The acting director of Women’s Affairs for Afghanistan’s Laghman province was assassinated today. Najiya Siddiqi was shot outside her home as she left for work. Siddiqi took over the job in July after her predecessor, Hanifa Safi, was also assassinated.
Same sex weddings in Washington begin; hundreds of couples legally wed
During the last 24 hours in Washington State, hundreds of same sex couples legally wed. Washington joins eight other states and the District of Columbia in recognizing same sex marriage. FSRN’s Mark Taylor-Canfield reports from Seattle.
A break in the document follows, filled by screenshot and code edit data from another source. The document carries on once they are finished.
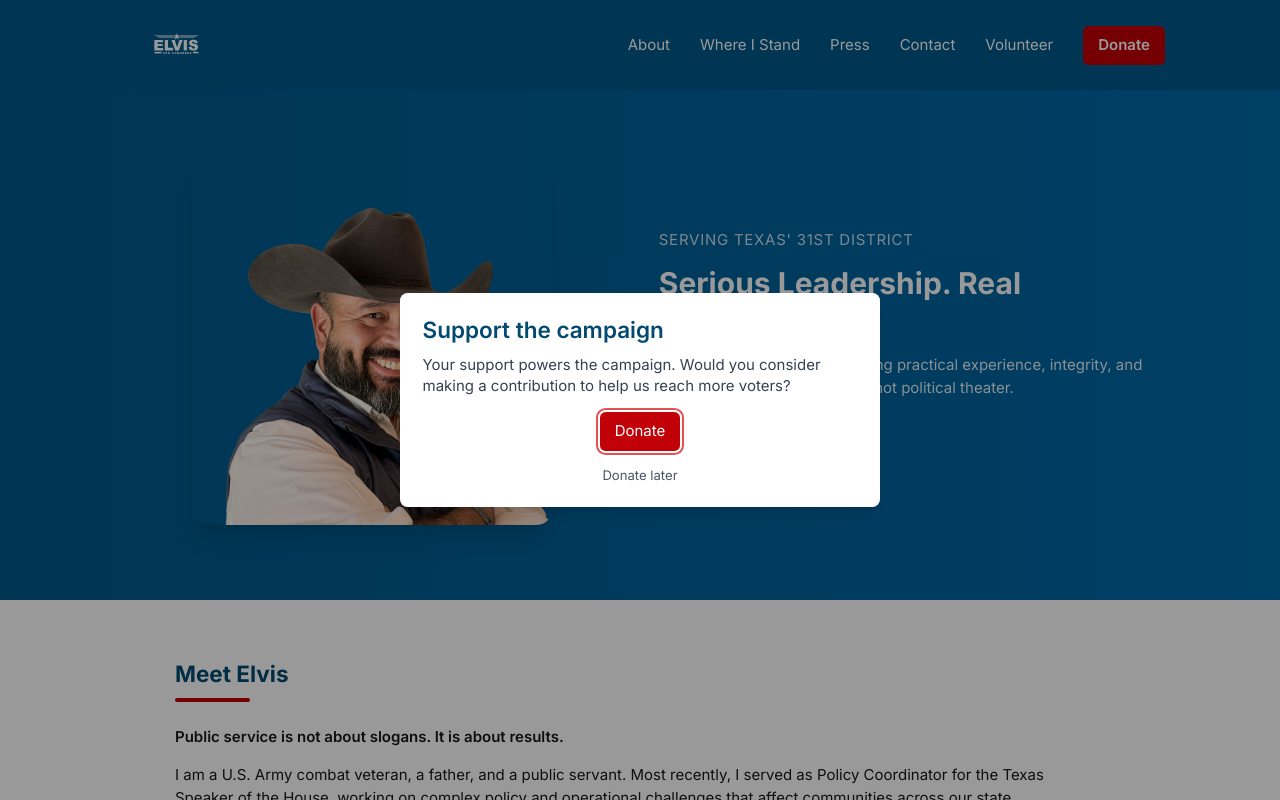
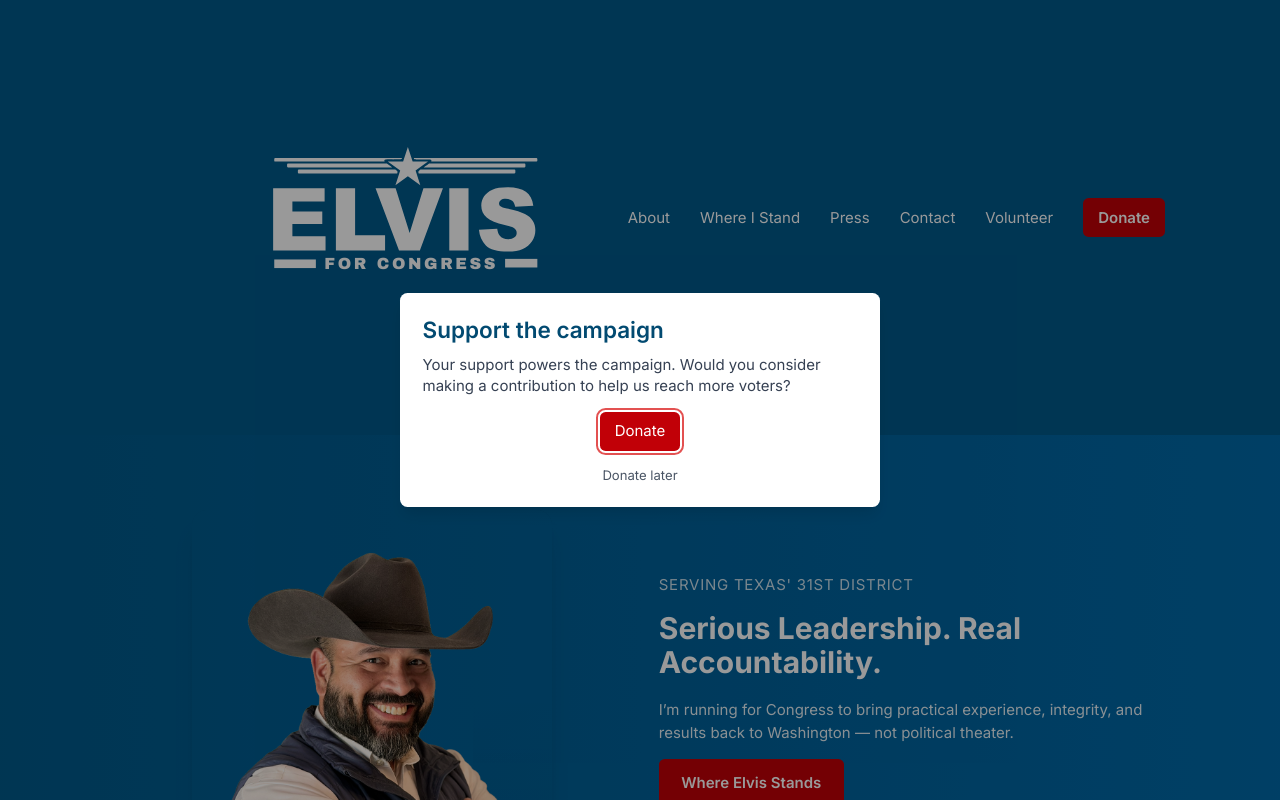
Before and after one commit to AMayLolo/elvisforcongress, a Next.js app: page / in a window 1280 px wide. Shown: the top 800 px of the page. Built offline with nearby package versions, Linux system fonts and the light colour scheme.

Commit message:
UI: enlarge navbar logo (300%+) and increase header spacing

```diff
--- a/src/components/Navbar.tsx
+++ b/src/components/Navbar.tsx
@@ -51,15 +51,15 @@ export default function Navbar() {
 
   return (
   <nav className="w-full bg-sky-800">
-      <div className="max-w-6xl mx-auto px-4 py-4 flex justify-between items-center">
-  <Link href="/" className="flex items-center pl-4 md:pl-6" aria-label="Elvis for Congress">
+    <div className="max-w-6xl mx-auto px-4 py-10 flex justify-between items-center">
+  <Link href="/" className="flex items-center pl-12 md:pl-16" aria-label="Elvis for Congress">
           {/* Inline SVG logo to avoid external fetch failures and improve reliability */}
             <svg
               role="img"
               aria-label="Elvis for Congress logo"
               xmlns="http://www.w3.org/2000/svg"
               viewBox="0 0 1280 1024"
-              className="h-12 w-auto md:h-16"
+              className="h-60 w-auto md:h-72 lg:h-96"
             >
               <defs>
                 <style>{`.st0{font-family:Arial-Black,'Arial Black';font-size:46px;font-weight:800;letter-spacing:.16em}.st0,.st1{fill:#fff}`}</style>
```
Also changed, not shown: public/ELVIS_Primary_Horizontal_FullColor.svg (added), public/ELVIS_Primary_Horizontal_White.svg (added).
Governor Christine Gregoire says she was proud to sign the state’s new marriage equality law. It’s the first same sex marriage law in the nation to be passed by a state legislature and also approved by voters. Since December 6th, state officials have processed more than 1,000 new applications for marriage licenses. Yesterday 142 marriage ceremonies were held at Seattle’s City Hall, and a major city-wide celebration was organized at the Paramount Theater. Mayor Mike McGinn and other local government officials gathered to support the newlyweds. Local court judges agreed to volunteer their services in communities all across the state to accommodate the hundreds of new marriage applicants. Last month voters in Washington, Maryland and Maine approved ballot measures recognizing same sex marriage. Washington will also recognize same sex unions registered in other states. Although the US federal government’s Defense of Marriage Act outlaws gay marriage, last Friday the US Supreme Court agreed to hear two landmark cases involving marriage equality and claims of discrimination against same sex couples. Justices will likely hear the cases next March, with decisions expected in June. Mark Taylor-Canfield, FSRN Seattle.
Activists challenge the constitutionality of the filibuster in federal court
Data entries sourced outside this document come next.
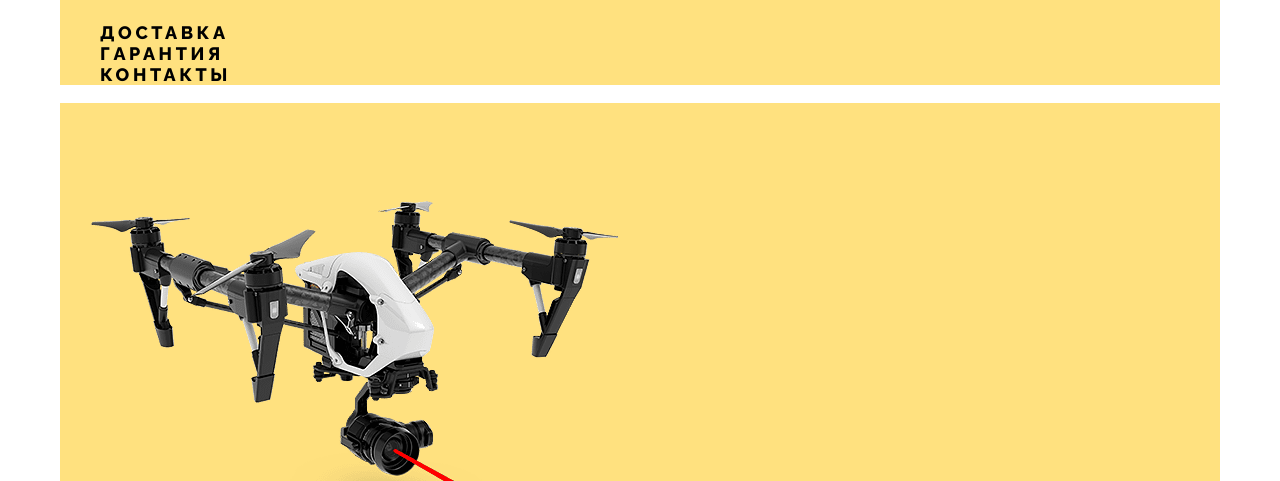
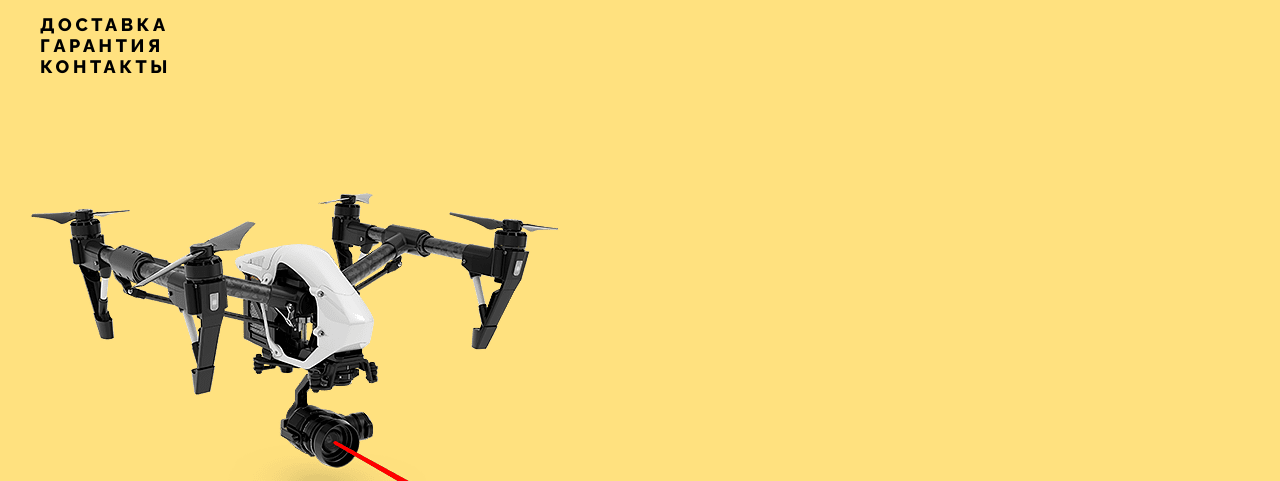
Before and after one commit to htmlacademy-htmlcss/2140615-device-36, a plain HTML site: page index.html in a window 1280 px wide. Shown: the part 132-613 px from the top of the page. Drawn offline with Linux system fonts and the light colour scheme.

Commit message:
Удален общий контейнер, добавлен стики-футер

```diff
--- a/index.html
+++ b/index.html
@@ -9,7 +9,6 @@
 
   <body>
 
-    <div class="wrapper">
 
       <!--Хедер-->
 
@@ -58,7 +57,7 @@
 
       <!--Основной блок-->
 
-      <main class="main-index">
+      <main class="main-index main-container">
         <h1 class="visually-hidden">Интернет магазин "Device"</h1>
         <section class="promo">
           <h2 class="visually-hidden">Лучшие девайсы</h2>
@@ -358,7 +357,6 @@
         </section>
       </footer>
 
-    </div>
 
   </body>
 
--- a/styles/styles.css
+++ b/styles/styles.css
@@ -41,7 +41,15 @@
   font-display: swap;
 }
 
+html {
+  height: 100%;
+}
+
 body {
+  display: flex;
+  flex-direction: column;
+  min-height: 100%;
+  margin: 0;
   font-family: "Rubik", sans-serif;
   font-weight: 400;
   font-size: 18px;
@@ -50,7 +58,7 @@ body {
   background-color: var(--color-white);
 }
 
-.wrapper {
+.contayner {
   width: 100%;
   max-width: 1160px;
   margin: 0 auto;
@@ -127,6 +135,10 @@ body {
 /*--Основной блок--*/
 
 /*  Промо-слайдер  */
+
+.main-container {
+  flex-grow: 1;
+}
 
 .promo-slider-card {
   background-color: var(--color-yelow);
```
Also changed, not shown: catalog.html (+0 -2 lines).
A coalition of activists and lawmakers are in federal court today, challenging the constitutionality of the filibuster. The case comes as a bill to reform the filibuster is gaining support in the Senate. But the US government wants the lawsuit thrown out, saying the plaintiffs have no standing to sue, and that the judicial branch would be encroaching on the Senate’s powers if it struck the filibuster down. FSRN’s Alice Ollstein was at the court in Washington, DC this morning, and brings us this report.
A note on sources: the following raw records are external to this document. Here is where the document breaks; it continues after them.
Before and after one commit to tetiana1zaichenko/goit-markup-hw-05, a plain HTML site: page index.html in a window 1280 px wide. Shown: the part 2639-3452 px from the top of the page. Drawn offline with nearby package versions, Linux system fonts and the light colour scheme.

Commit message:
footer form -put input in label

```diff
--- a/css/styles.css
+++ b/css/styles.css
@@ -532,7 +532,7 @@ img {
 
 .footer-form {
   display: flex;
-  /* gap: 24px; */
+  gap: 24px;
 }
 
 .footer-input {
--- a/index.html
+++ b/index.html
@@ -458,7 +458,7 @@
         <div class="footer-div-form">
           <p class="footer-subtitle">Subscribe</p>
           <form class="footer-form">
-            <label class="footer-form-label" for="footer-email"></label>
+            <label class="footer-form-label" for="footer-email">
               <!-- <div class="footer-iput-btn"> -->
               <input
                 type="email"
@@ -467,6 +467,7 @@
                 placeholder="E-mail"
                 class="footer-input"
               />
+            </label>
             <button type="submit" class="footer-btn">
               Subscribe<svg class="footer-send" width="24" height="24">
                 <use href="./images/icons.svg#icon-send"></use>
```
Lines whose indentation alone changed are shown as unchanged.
Ahead of Michigan Right to Work vote, opponents fight to protect collective bargaining
In Michigan, union members and their supporters continue to protest against the Workplace Equity and Fairness Act. It’s a package of so-called Right to Work legislation that opponents say is politically motivated and will give corporations more power to silence workers. Governor Rick Snyder says the legislation is about workplace fairness and equity. As a prelude to larger union protests tomorrow, when lawmakers are expected to take up the bills again, this morning, nurses from the Michigan Nurses Association stood silent on the steps of the Capitol with duct tape covering their mouths. We spoke with Jeff Breslin, a Registered Nurse and the Association’s President. He was at the protest.
In the UK, activists protest controversial mandatory work scheme
To cut its national debt, the UK government has pledged to reduce the amount it spends on the welfare state. Last week, Britain’s equivalent of Treasury Secretary, Chancellor of the Exchequer, announced major cuts to benefits for the unemployed, the sick and people with disabilities. The Government is also trying to get people off benefits and back into work with a controversial series of mandatory work schemes, called Workfare. Since the schemes were introduced last year, tens of thousands of unemployed people have completed unpaid work placements for businesses and charities in return for their benefits. Over the weekend, anti-workfare protests were held in eight cities. FSRN’s Tom Allan went to one and files this report.
Immigrant rights advocates in Canada protest new legislation that could lock up more asylum seekers
December 10th is International Human Rights Day. To mark the day, activists in Canada are holding actions across the country against immigration detention and prisons. They are calling attention to new legislation set to take effect this week which could lock up asylum-seekers in much higher numbers. FSRN’s Aaron Lakoff brings us this report from Montreal.